Web interface edit records:
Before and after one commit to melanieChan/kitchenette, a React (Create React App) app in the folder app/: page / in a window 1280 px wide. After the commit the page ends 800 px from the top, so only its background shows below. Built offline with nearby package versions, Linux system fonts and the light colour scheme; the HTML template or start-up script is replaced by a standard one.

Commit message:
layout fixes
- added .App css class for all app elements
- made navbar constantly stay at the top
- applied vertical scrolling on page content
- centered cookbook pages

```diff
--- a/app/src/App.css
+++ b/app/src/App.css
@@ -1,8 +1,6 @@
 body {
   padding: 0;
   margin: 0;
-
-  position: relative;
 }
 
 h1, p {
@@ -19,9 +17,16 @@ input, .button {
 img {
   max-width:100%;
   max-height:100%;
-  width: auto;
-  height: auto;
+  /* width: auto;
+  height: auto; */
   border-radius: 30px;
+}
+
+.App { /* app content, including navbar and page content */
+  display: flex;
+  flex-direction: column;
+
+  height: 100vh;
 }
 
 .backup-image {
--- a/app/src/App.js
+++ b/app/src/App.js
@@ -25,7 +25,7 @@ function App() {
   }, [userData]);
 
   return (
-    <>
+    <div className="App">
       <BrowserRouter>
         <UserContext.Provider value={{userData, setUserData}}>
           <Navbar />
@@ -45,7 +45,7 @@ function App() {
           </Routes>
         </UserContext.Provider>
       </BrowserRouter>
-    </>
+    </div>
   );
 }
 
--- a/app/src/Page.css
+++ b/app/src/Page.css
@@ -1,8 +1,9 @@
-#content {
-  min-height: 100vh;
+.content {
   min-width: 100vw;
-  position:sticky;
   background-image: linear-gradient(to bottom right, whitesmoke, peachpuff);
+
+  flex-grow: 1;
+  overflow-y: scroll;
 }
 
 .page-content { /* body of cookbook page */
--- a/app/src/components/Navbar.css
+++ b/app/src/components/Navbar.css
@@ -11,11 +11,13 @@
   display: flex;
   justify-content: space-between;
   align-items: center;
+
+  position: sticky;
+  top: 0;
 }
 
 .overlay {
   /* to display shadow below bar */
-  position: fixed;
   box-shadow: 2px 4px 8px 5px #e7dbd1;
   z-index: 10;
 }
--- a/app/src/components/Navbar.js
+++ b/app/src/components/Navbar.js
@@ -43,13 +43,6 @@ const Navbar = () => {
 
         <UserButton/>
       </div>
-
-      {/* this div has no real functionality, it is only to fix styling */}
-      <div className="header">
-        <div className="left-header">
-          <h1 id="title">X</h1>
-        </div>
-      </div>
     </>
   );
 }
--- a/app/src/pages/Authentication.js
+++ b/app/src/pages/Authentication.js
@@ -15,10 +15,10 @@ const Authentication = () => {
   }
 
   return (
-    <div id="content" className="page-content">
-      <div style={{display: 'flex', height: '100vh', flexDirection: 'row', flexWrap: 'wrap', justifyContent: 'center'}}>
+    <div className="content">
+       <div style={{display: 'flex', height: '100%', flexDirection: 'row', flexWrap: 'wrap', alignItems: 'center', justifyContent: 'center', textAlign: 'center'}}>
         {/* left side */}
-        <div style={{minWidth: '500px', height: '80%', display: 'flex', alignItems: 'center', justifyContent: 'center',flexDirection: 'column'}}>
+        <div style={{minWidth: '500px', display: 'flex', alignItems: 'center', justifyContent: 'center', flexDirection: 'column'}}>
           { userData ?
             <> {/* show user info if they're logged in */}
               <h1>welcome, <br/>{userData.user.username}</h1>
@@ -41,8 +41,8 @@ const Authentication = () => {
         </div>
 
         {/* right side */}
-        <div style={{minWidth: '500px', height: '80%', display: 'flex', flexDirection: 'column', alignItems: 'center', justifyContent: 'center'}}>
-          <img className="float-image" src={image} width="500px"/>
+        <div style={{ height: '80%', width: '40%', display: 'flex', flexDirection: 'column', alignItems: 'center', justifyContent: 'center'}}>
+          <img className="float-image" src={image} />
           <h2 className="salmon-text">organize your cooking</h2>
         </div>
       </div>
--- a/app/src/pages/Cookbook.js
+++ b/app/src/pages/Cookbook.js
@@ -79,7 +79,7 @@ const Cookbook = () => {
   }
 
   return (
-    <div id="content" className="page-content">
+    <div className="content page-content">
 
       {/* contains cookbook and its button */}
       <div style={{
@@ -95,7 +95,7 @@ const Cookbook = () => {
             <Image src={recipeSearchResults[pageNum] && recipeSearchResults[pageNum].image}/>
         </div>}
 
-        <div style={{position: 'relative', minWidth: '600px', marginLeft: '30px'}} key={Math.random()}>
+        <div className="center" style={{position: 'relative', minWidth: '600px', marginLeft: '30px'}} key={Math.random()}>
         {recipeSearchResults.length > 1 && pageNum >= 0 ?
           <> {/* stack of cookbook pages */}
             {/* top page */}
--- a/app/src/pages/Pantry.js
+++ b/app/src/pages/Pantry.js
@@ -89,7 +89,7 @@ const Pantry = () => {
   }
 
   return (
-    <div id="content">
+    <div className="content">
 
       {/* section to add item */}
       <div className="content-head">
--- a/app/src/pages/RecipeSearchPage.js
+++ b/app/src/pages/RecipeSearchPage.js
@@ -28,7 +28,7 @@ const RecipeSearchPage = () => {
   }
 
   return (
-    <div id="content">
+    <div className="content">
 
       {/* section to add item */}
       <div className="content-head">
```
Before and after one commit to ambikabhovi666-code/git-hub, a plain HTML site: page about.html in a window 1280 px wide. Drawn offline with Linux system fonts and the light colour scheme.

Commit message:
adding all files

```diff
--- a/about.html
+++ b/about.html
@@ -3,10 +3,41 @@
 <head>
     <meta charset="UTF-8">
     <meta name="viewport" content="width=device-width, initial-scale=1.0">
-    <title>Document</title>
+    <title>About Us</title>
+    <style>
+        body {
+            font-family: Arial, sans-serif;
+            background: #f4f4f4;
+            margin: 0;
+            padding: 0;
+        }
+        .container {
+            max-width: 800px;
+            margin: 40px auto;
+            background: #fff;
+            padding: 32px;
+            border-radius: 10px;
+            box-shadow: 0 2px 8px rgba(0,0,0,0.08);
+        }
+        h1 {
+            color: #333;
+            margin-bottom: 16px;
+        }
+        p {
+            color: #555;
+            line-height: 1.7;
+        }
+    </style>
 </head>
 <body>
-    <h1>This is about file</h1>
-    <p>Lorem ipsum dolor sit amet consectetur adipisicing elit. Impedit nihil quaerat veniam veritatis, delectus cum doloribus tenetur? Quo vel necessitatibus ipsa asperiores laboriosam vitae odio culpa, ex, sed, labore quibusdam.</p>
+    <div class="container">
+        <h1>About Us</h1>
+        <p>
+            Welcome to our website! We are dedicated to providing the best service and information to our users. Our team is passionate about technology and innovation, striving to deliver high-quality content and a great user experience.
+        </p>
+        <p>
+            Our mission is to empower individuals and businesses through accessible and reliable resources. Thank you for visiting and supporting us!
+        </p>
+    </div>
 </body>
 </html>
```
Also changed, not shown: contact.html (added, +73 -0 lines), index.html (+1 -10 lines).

■ **What you have to do**:
The answer must consist of every line above that holds the string "title", copied exactly.

■ **Result of the task**:
-          <h1 id="title">X</h1>
-    <title>Document</title>
+    <title>About Us</title>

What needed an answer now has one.